Output a faithful copy of the entries, every picture removed.
Segment Open
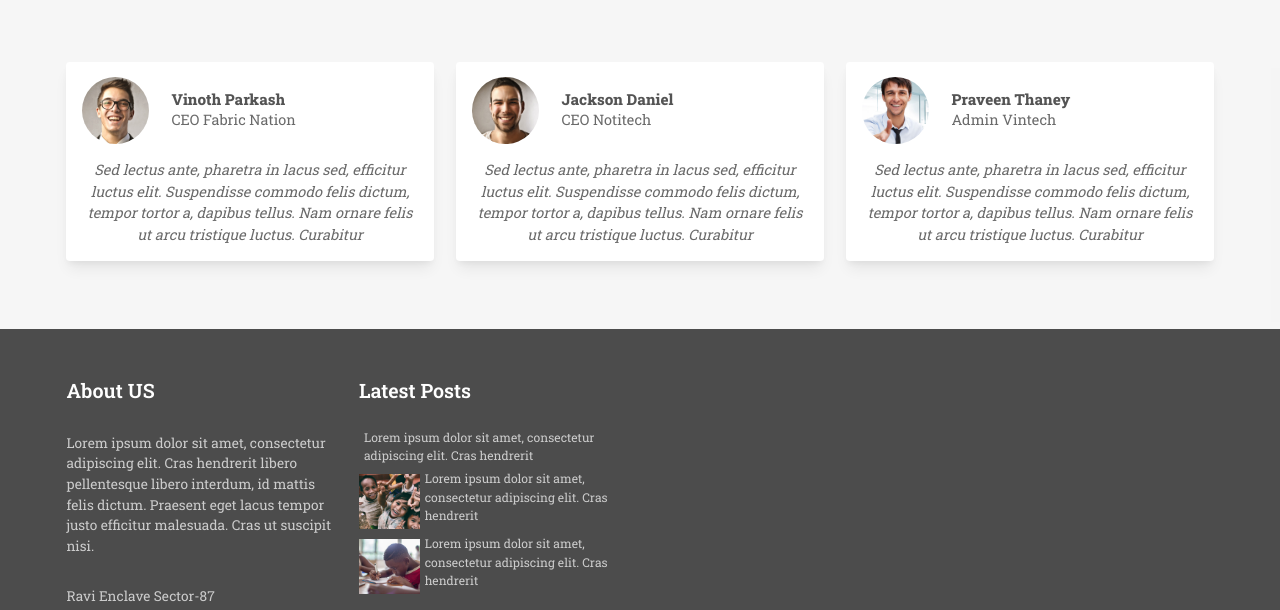
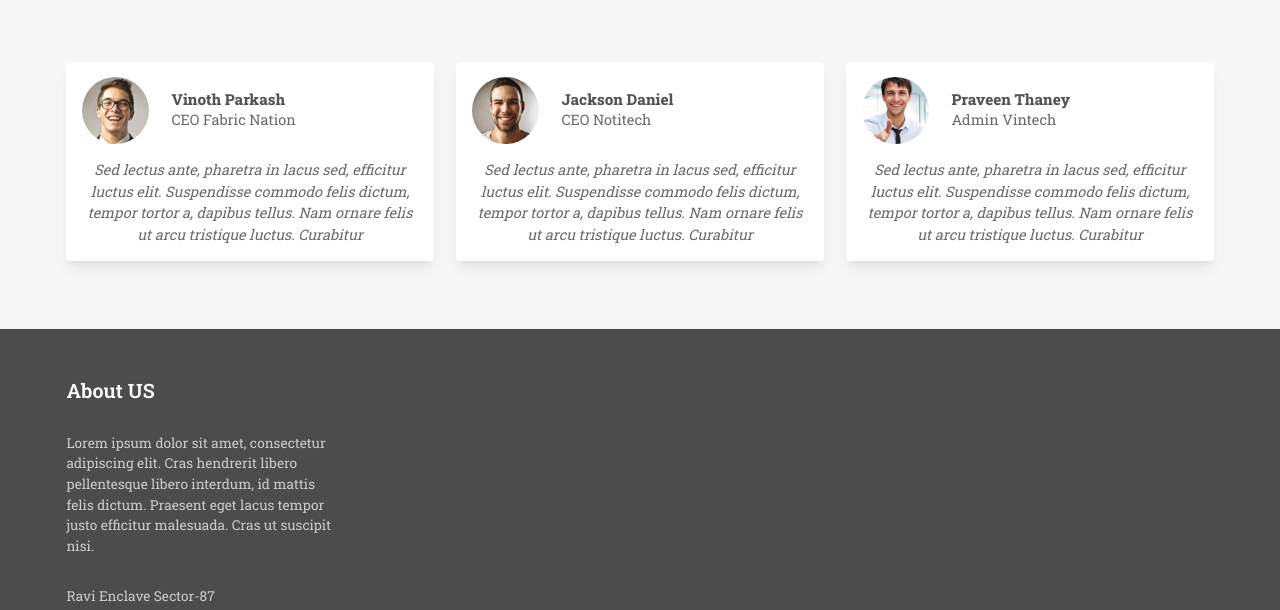
Before and after one commit to saurabhpathakk/sindhumanthan, a plain HTML site: page index.html in a window 1280 px wide. Shown: the part 2981-3591 px from the top of the page. Drawn offline with nearby package versions, Linux system fonts and the light colour scheme.

Commit message:
some changes

```diff
--- a/index.html
+++ b/index.html
@@ -406,38 +406,6 @@
                             <li></li>
                         </ul>
                     </div>
-
-                    <div class="col-md-3 foot-post">
-                        <h4>Latest Posts</h4>
-
-                        <div class="post-row">
-                            <div class="image">
-                                <img src="assets/images/blog/blog_01.jpg" alt="">
-                            </div>
-                            <div class="detail">
-                                <p>Lorem ipsum dolor sit amet, consectetur adipiscing elit. Cras hendrerit </p>
-                            </div>
-                        </div>
-
-                        <div class="post-row">
-                            <div class="image">
-                                <img src="assets/images/blog/blog_02.jpg" alt="">
-                            </div>
-                            <div class="detail">
-                                <p>Lorem ipsum dolor sit amet, consectetur adipiscing elit. Cras hendrerit </p>
-                            </div>
-                        </div>
-
-                        <div class="post-row">
-                            <div class="image">
-                                <img src="assets/images/blog/blog_03.jpg" alt="">
-                            </div>
-                            <div class="detail">
-                                <p>Lorem ipsum dolor sit amet, consectetur adipiscing elit. Cras hendrerit </p>
-                            </div>
-                        </div>
-                    </div>
-
                         <ul>
                             <li><a href=""><i class="bi bi-facebook"></i></a></li>
                             <li><i class="bi bi-twitter"></i></li>
```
Segment Closed
Written response:
Before and after one commit to saurabhpathakk/sindhumanthan, a plain HTML site: page index.html in a window 1280 px wide. Shown: the part 2981-3591 px from the top of the page. Drawn offline with nearby package versions, Linux system fonts and the light colour scheme.

Commit message:
some changes

```diff
--- a/index.html
+++ b/index.html
@@ -406,38 +406,6 @@
                             <li></li>
                         </ul>
                     </div>
-
-                    <div class="col-md-3 foot-post">
-                        <h4>Latest Posts</h4>
-
-                        <div class="post-row">
-                            <div class="image">
-                                <img src="assets/images/blog/blog_01.jpg" alt="">
-                            </div>
-                            <div class="detail">
-                                <p>Lorem ipsum dolor sit amet, consectetur adipiscing elit. Cras hendrerit </p>
-                            </div>
-                        </div>
-
-                        <div class="post-row">
-                            <div class="image">
-                                <img src="assets/images/blog/blog_02.jpg" alt="">
-                            </div>
-                            <div class="detail">
-                                <p>Lorem ipsum dolor sit amet, consectetur adipiscing elit. Cras hendrerit </p>
-                            </div>
-                        </div>
-
-                        <div class="post-row">
-                            <div class="image">
-                                <img src="assets/images/blog/blog_03.jpg" alt="">
-                            </div>
-                            <div class="detail">
-                                <p>Lorem ipsum dolor sit amet, consectetur adipiscing elit. Cras hendrerit </p>
-                            </div>
-                        </div>
-                    </div>
-
                         <ul>
                             <li><a href=""><i class="bi bi-facebook"></i></a></li>
                             <li><i class="bi bi-twitter"></i></li>
```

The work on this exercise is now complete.